A court order authorizing an asset sale is, typically, an interlocutory order that does not have the effect of a final judgment.  Nevertheless, such an order would likely be certified by the judge as final for purposes of appeal, as it would fully dispose of issues related to the real property.  The sale order is automatically stayed for 15 days after its entry, even though an appeal may be filed for 45 days after the entry of the order.  After expiration of the 15-day stay, an appellant may seek a further stay pending appeal, and typically will be required to post a bond. Absent a stay pending appeal, the order becomes final and may be acted upon.

As a practical matter, closings on receivership sale orders frequently occur prior to the expiration of the 15-day automatic stay.  So long as notice has been properly given, and no party has objected to the sale, the title company may normally feel comfortable insuring title in connection with a closing occurring in the first 15 days.

If a party objected to the original sale order, title companies may want to await the expiration of the 15-day automatic stay, and confirm that no stay pending appeal has been requested, prior to proceeding with closing and issuing a title policy. 

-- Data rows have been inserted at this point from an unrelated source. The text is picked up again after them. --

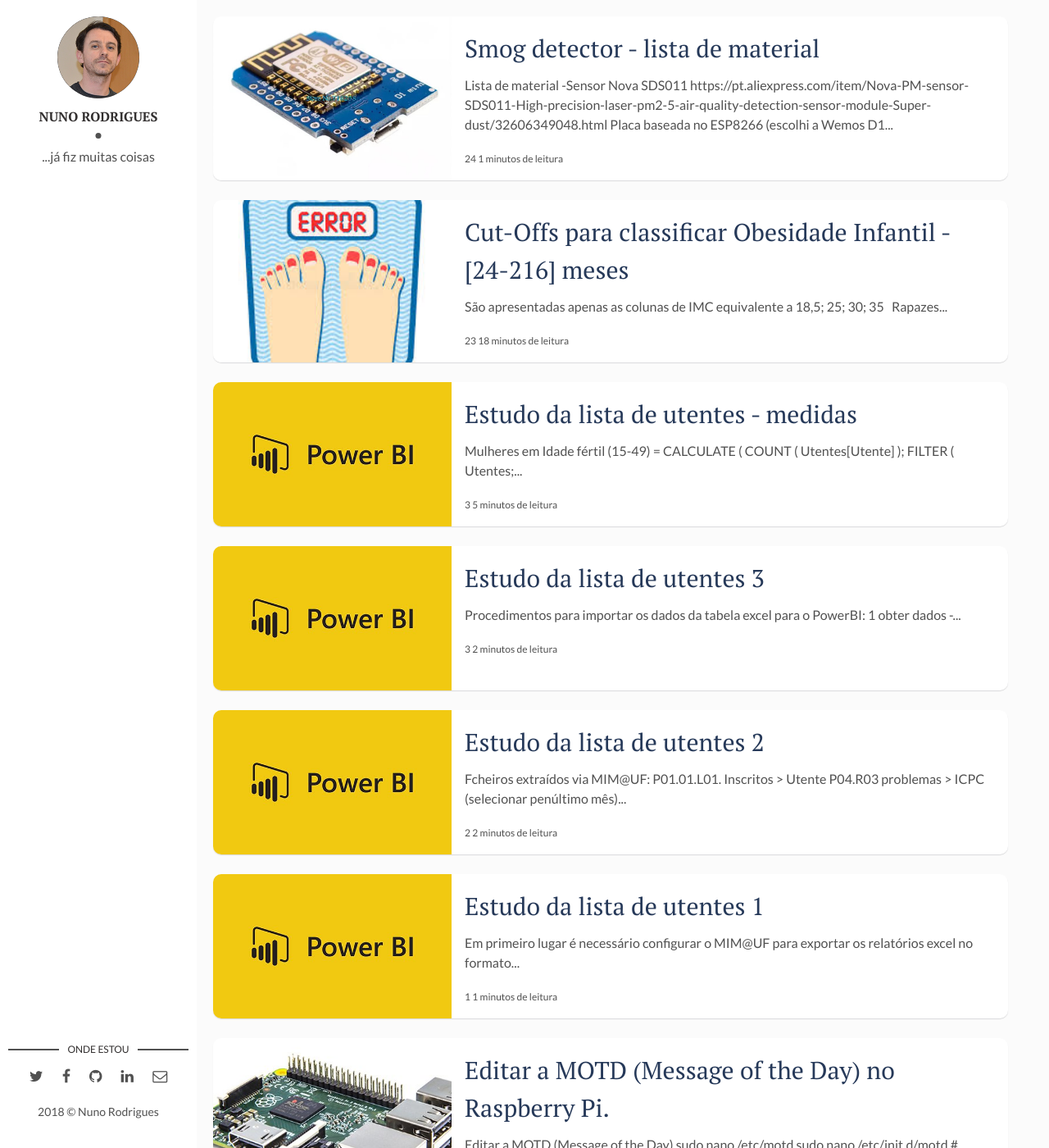
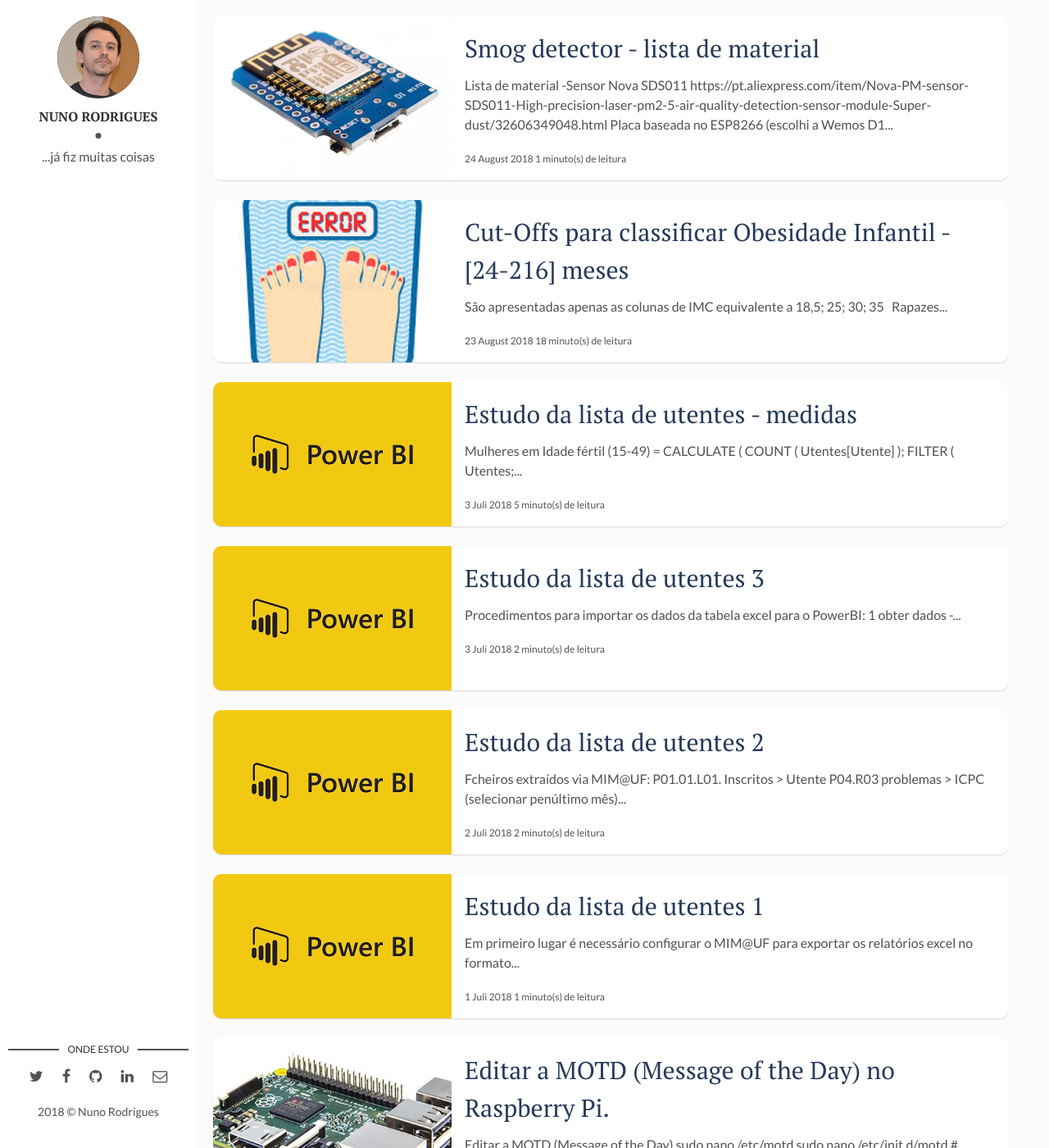
Before and after one commit to nunogand/teste_web, a Jekyll site: the page built from index.html, in a window 1280 px wide and 1400 px high. Shown: the whole window at 82% size. Built offline with Jekyll 4.4.1, drawn with Linux system fonts in a browser that asks for light colours; the list of posts is cut into pages by our own code; some of the changed text lies outside the part shown.

Commit message:
Update index.html

```diff
--- a/index.html
+++ b/index.html
@@ -12,7 +12,7 @@
     <p>{{ post.content | strip_html | truncatewords: 15 }}</p>
 
     <span class="post-date">
-    {% assign m = page.date | date: "%-m" %}
+    {% assign m = post.date | date: "%-m" %}
       {{ post.date | date: "%-d" }}
 {% case m %}
   {% when '1' %}Januar
@@ -28,11 +28,11 @@
   {% when '11' %}November
   {% when '12' %}Dezember
 {% endcase %}
-{{ page.date | date: "%Y" }}
+{{ post.date | date: "%Y" }}
 
     </span>
 
-    <span class="post-words">{% capture words %}{{ post.content | number_of_words }}{% endcapture %}{% unless words contains "-" %}{{ words | plus: 250 | divided_by: 250 | append: " minutos de leitura" }}{% endunless %}</span>
+    <span class="post-words">{% capture words %}{{ post.content | number_of_words }}{% endcapture %}{% unless words contains "-" %}{{ words | plus: 250 | divided_by: 250 | append: " minuto(s) de leitura" }}{% endunless %}</span>
   </div>
 </article>
 {% endfor %}
```
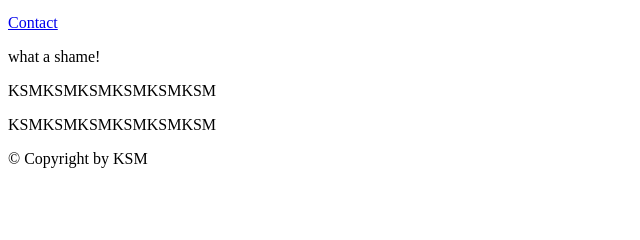
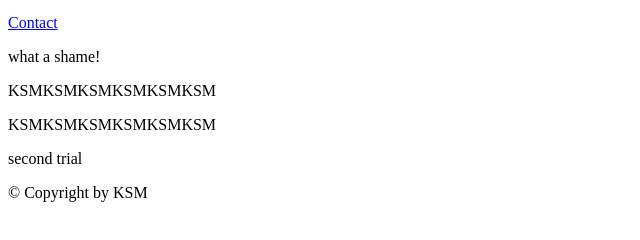
Before and after one commit to durojade/opentutorials-durojade, a plain HTML site: page test1.html in a window 1280 px wide. Shown: the part 100-340 px from the top of the page, without its empty margins (0-640 px from the left). Drawn offline with Linux system fonts and the light colour scheme.

Commit message:
addd to test1.html

```diff
--- a/test1.html
+++ b/test1.html
@@ -36,6 +36,7 @@
 					<p> what a shame! </p>
 					<p>KSMKSMKSMKSMKSMKSM</p>
 					<p>KSMKSMKSMKSMKSMKSM</p>
+					<p>second trial</p>
 			</div>
 
 			<footer>
```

Additional Resources

Distressed Asset Sales:  Selling and Acquiring Assets from the Debtor Estate, Leibow, et al., Practicing Law Institute – Commercial Law and Practice Course Handbook Series, PLI Order Number 5989, March-April, 2005 – 27th Annual Current Developments in Bankruptcy & Reorganization

Section 363 Issues – Acquiring Troubled Companies and Assets – Houser, et al.; American Law Institute – American Bar Association Continuing Legal Education, ALI-ABA Course of Study, March 29-31, 2007

The Purchase and Sale of Assets in Bankruptcy, Heroy, et al.; Practicing Law Institute – Commercial Law and Practice Course Handbook Series, PLI Order No. 11219; April 9-10, 2007

Practical Issues Surrounding Section 363 Sales, Reidel, et al.; University of Florida Journal of Law & Public Policy, April, 2008, 19 U.Fla. J. L. & Pub. Pol’y 75

Insulating Purchasers from Debt through Bankruptcy Sales, Reed, Norton Journal of Bankruptcy Law & Practice, December, 2006, 15 J. Bankr. L. & Prac. 6 Art. 2

Copyright © 2011 Fairfield and Woods, P.C., ALL RIGHTS RESERVED.

Comments or inquiries may be directed to:
Caroline C Fuller.